Both psychological and psychiatric treatment are very helpful in changing the way you think and feel about yourself, and the way you behave. They are helpful in changing the impression you have about your appearance. Both cognitive behavioral therapy (CBT) and medications specific for BDD can help.
Getting help does not mean accepting feeling bad about the way you look. It does not mean walking around feeling “awful” and “horrible” about yourself. It does not mean accepting viewing yourself as “ugly” or “unattractive.” Nor does it mean living a meaningless life. On the contrary, CBT helps you view your life and your appearance differently. It means empowering you to create a different life for yourself. It means helping you see and imagine a different way of living, achieving your goals, and living your life according to your values. Medications that are recommended for BDD can also help you view your appearance more accurately and improve your quality of life.
You may wonder, How can I ever achieve my goals if I look the way I do? CBT will help you to emphasize your goals and achieve them at school or work, or dating or playing an instrument. It does not matter what you want out of life — you will get closer to it with therapy. CBT will teach you to face your fears slowly, in a manner that you can handle. It will help you challenge your thoughts and get you to think more flexibly and adaptively.
Medications can also be helpful by helping you to help yourself.

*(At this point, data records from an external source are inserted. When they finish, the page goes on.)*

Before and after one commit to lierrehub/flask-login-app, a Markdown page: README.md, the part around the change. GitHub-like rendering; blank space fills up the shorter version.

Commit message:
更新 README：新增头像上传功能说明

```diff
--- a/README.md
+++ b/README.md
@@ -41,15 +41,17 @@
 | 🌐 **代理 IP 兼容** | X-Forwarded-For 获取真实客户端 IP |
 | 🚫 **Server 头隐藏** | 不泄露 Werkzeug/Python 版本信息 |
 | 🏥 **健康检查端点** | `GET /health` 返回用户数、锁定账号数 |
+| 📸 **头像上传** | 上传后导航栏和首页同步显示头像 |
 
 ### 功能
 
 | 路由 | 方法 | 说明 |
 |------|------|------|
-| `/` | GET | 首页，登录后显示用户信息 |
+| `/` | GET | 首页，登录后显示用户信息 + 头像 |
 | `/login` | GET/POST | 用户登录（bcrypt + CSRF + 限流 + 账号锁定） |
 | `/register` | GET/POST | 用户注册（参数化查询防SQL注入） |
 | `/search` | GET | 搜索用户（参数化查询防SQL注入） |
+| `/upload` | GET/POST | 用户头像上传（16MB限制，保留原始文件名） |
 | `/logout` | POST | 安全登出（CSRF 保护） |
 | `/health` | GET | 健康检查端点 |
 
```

Medications make it easier to cope with life’s difficulties and help you handle what is being asked of you in CBT. Research shows that a combination of therapy and medications can be more beneficial than either alone.
Whatever it is you choose to do, CBT is a core part of achieving your goals.
by Fugen Neziroglu, PhD